During her hospital stay, Willie said she kept fit by exercising every morning and boosted her immune system by taking vitamins and drinking hot fluids three to five times a day.
Asked what her plans were, she said: “After this coronavirus is gone I am going back to my work. But while I am still here at home I will continue to educate people about the virus to remove the stigma.”
Dr Andrew Miller, clinical manager at Madwaleni Hospital, said he got in contact with Willie after she had contacted doctors in Mthatha saying she wanted to be tested.
Miller said they arranged for her to come into Madwaleni, prepared her and took her straight to the isolation area, where she was assessed and eventually tested.
“At Madwaleni we thought we would get cases of Covid-19 but we didn’t think it was going to happen early in a community like ours, but we were ready.”

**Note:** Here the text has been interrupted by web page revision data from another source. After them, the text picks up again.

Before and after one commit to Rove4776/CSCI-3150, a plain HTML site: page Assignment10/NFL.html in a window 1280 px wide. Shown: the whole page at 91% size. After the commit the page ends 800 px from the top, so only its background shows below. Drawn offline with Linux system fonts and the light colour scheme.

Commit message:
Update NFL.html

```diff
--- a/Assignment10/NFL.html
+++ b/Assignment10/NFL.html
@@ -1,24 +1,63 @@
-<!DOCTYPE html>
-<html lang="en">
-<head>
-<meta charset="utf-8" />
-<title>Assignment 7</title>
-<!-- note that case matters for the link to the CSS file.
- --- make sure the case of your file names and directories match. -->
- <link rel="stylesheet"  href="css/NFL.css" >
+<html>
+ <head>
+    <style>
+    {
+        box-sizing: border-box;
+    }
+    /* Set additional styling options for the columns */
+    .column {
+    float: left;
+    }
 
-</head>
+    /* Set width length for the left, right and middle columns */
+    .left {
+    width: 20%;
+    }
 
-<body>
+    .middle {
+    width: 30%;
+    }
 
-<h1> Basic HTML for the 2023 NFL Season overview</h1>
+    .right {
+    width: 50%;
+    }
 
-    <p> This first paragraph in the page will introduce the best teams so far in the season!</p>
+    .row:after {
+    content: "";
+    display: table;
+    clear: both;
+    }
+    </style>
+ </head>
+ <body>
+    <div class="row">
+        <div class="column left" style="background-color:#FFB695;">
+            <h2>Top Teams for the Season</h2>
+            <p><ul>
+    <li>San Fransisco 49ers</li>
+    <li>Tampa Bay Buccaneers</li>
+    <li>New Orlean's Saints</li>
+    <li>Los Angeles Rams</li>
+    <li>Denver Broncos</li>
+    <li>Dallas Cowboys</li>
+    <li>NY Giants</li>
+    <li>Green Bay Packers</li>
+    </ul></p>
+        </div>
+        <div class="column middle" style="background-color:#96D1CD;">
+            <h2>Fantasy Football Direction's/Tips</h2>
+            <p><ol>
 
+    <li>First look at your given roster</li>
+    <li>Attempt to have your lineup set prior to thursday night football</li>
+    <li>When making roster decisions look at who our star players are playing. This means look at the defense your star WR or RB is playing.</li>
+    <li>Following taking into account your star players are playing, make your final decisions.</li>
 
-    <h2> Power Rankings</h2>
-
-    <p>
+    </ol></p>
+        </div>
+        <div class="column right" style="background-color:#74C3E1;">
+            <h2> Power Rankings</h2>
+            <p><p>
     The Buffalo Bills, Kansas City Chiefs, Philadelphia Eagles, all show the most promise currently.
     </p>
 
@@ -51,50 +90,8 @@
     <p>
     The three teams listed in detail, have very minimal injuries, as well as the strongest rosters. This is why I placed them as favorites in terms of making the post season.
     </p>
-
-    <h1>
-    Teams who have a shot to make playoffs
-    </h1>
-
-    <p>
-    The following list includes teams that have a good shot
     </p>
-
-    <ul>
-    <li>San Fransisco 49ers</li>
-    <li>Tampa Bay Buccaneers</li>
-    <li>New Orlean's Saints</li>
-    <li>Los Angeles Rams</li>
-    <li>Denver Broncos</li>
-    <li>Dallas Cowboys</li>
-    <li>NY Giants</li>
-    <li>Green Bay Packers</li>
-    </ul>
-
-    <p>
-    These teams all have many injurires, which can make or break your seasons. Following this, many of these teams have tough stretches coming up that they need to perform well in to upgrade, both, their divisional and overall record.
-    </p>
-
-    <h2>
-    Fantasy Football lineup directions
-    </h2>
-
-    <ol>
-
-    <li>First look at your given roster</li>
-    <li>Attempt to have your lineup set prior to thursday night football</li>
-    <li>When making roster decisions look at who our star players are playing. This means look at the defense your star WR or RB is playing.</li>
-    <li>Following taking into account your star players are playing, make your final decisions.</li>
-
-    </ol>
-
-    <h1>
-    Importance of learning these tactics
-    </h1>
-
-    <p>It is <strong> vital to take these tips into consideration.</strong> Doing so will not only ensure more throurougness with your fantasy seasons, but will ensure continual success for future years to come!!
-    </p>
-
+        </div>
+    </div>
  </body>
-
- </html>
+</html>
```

“She graciously agreed to stay in the hospital. She couldn’t quarantine or isolate herself at home because there are many people in her house.
“She felt that she could not keep them safe, but we had the capacity at the hospital.”
Miller said they applied sympathetic treatment to deal with Willie’s case, as they would treat any kind of flu or cold.
He said there is no cure for the virus at the moment, but it is something that a healthy immune system has a fair chance of fighting.
“Most people will clear the virus out of their systems within about seven days, which is what happened to Willie. She was never severely sick,” he said.
Miller said Willie spent 14 days in quarantine before being dequarantined after she recovered.
He said the hospital did contact tracing for all the people that Willie had come into contact with, testing anyone who had symptoms.
He said self-quarantine is difficult in rural areas such as Fameni, where people often do not have houses and share small spaces, and where people primarily use public transport, making it difficult to do contact tracing.
Eastern Cape Health MEC Sindiswa Gomba praised Willie for her bravery and said her experience would teach many to have confidence in that people can recover from Covid-19.
“Yes, it can be cured. If a person was positive and then a person is negative what do you think is the process? It is curing.
“If you go to a doctor with the simple flu a doctor will tell you that you will not be okay until you sleep and rest.
“As long as you don’t rest that flu will continue, maybe for two weeks. Suddenly you feel stressed and overwhelmed because of this flu that does not leave you. And you take three days and you sleep and rest and the flu is gone,” Gomba said.
The MEC said Covid-19 was similar to HIV in the way in which it affects the immune system.
“No one says they died of Aids. A person will die because of something like meningitis, a person would be dead because it graduated to [tuberculosis] TB , [extensively drug-resistant TB], [multidrug-resistant TB].
“Even with Covid-19, we isolate the symptoms that you have.
“If it is a headache, we deal with a headache. If it is respiratory issues, we deal with that. Whatever we find in you, even if you test positive, that is what we deal with,” said Gomba.